And the Innovations Are…
Because the students’ solutions focused on problems of staying healthy at home and making social connections, their usefulness and the opportunities for expansion beyond their target market were enormous given the pandemic.
Following are the social innovations from the eight cross-disciplinary student teams, who presented their final projects on April 29 via Zoom for faculty, their classmates, guests from the population with whom they did their research, and professionals from those facilities.
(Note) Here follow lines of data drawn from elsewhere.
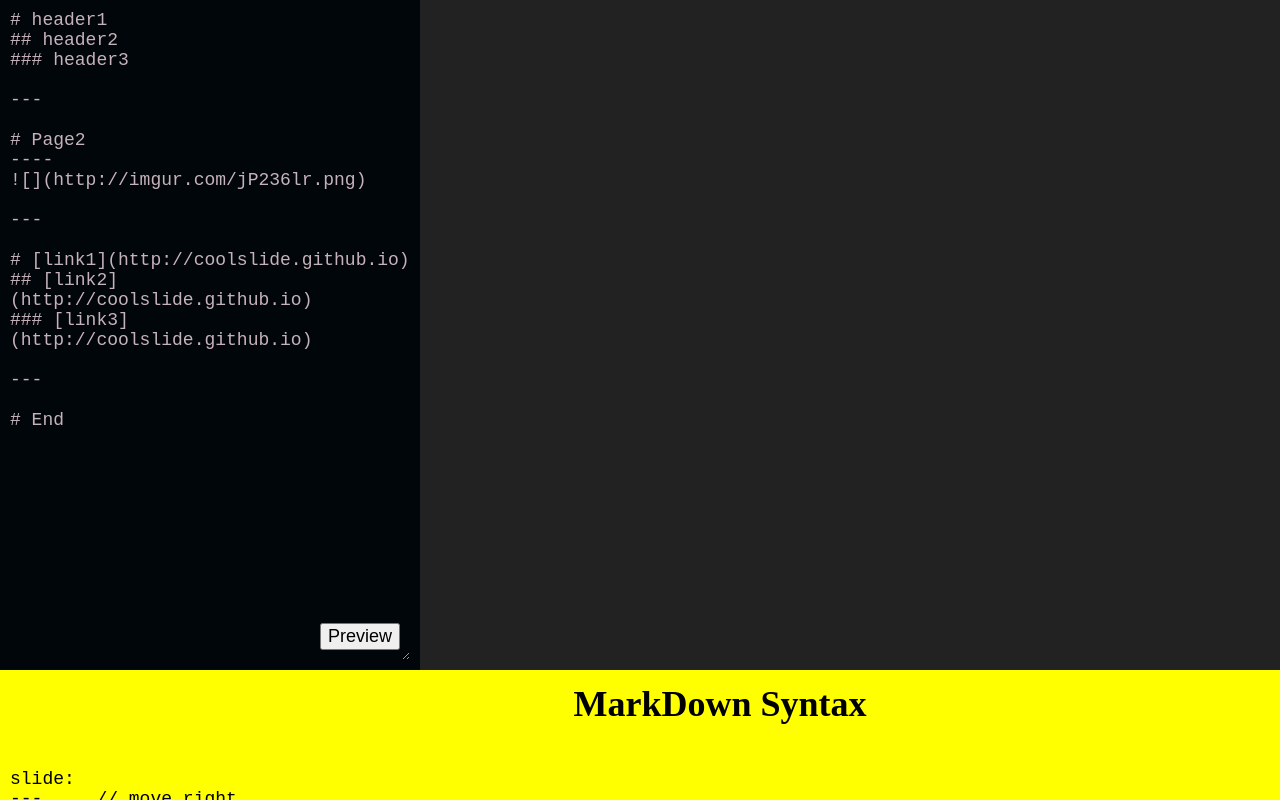
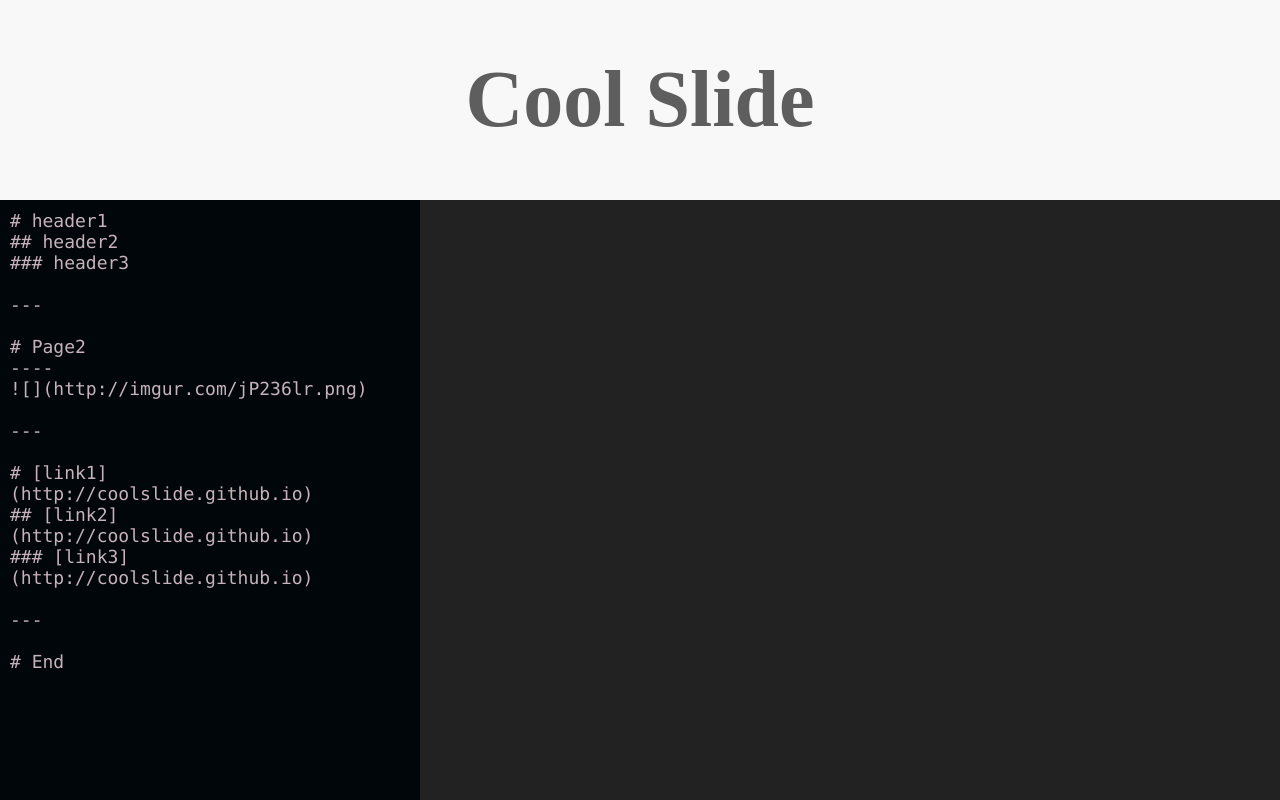
Before and after one commit to CoolSlide/coolslide.github.io, a plain HTML site: page index.html in a window 1280 px wide. Drawn offline with nearby package versions, Linux system fonts and the light colour scheme.

Commit message:
more beautiful UI

```diff
--- a/index.html
+++ b/index.html
@@ -7,6 +7,10 @@
 </head>
 
 <body>
+    <div id="titleDiv">
+        <h1 id="title" align="center"> Cool Slide </h1>
+    </div>
+
     <div id="mdNHTML">
         <div id="mdDiv">
             <textarea id="mdText"></textarea>
--- a/style.css
+++ b/style.css
@@ -1,4 +1,21 @@
+#titleDiv {
+    position: absolute;
+    top: 0px;
+    left: 0px;
+    width: 100%;
+    height: 200px;
+    background-color: #F8F8F8;
+}
+
+#title {
+    color: #5E5E5E;
+    font-size: 80px;
+}
+
 #mdNHTML {
+    position: absolute;
+    top: 200px;
+    left: 0px;
     width: 100%;
     height: 670px;
 }
@@ -21,6 +38,7 @@
     font-size: 18px;
     background-color: #01060A;
     color: #C6B2BA;
+    font-family: Consolas, Monaco;
 }
 
 #mdBtn {
@@ -49,7 +67,7 @@
 
 #useDiv {
     position: absolute;
-    top: 670px;
+    top: 870px;
     left: 0px;
     height: 500px;
     width: 1420px;
```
The team behind We Move (Sadie Byun, Amy Chong and Cecilia Pou) asked: Have you ever had to give up something you love? They found that 50 percent of older adults suffer from arthritis and give up physical activities like dance and tai chi because of chronic pain. While physical therapy could help, it can be hard to remember to do the exercises at home or find the motivation. We Move is a digital solution to chronic pain. It offers video exercises (the ones prescribed by their own physical therapist) in a TV window so that older adults can do their exercises while watching their favorite TV program.
Serene Space (Nicolette Harutunian, Mahin Tahsin and Shala Munn) offers a solution to anxiety-provoking medical waiting and exam rooms. The team created a digital wall with calming scenes and sounds of nature that could serve double duty for the doctors to display information as they explain the patient’s condition.
Mindspace (Lindsey Campbell, Sofia Bosch and Connie Chen) is a game app to enhance intellectual stimulation and memory, reduce boredom and increase community (though live games).
Paper Brain (Montana Denton, Chloe Keywell and Aya Shimizu) and HearU (Kevin Lu, Candy Win and Nick Wagener) proposed two very different ways (old-school and high-tech) to promote meaningful conversations and connections between grandparents and grandkids. With Paper Brain, adults receive postcards with a writing prompt and stock or personal photos pre-addressed to their grandkids. They fill in the prompt and drop it in the mail to their grandkid, thereby passing on their life stories and experiences. HearU allows grandparents and grandkids to overcome distance and scheduling problems by having virtual conversations through video or audio messages recorded in answer to conversation prompts.
All Bite (Eva Wu, Kaitlyn Chu and Annika Paseta) solves the problem of eating meals alone. When adults order food delivery through a service like Grubhub, they can add on the All Bite option to dine with someone via Zoom.
Heritage Cooks (Eunice Huang, Harmony Esqueda and William Biermann) promotes cultural and community engagement through recipes from paid creators 65 and older.
Yule Pride (Kim Pramana, Rishi Thomas and Dane Archer) connects LGBT older adults with young people during the holidays for online and in-person activities, including holiday shopping and sharing meals.
Double the Impact
Fifer Mandell, who has taught the Social Innovation Design Lab course for nine years, said: “This class continues to be a meaningful way Marshall is able to engage with the community, a powerful way to see—in real time—the skills of entrepreneurship being used to impact some of the most pressing challenges today.”
Over the years, she has seen students change their career goals as a result of their experience. She stays in touch with former students, and connected with many of them in last year’s BSEL Alumni Tour across the country. “Part of what was so moving was seeing a few hundred people talk about how human-centered design impacts their work, how they have integrated the lessons of this class in whatever industry they moved into,” she said.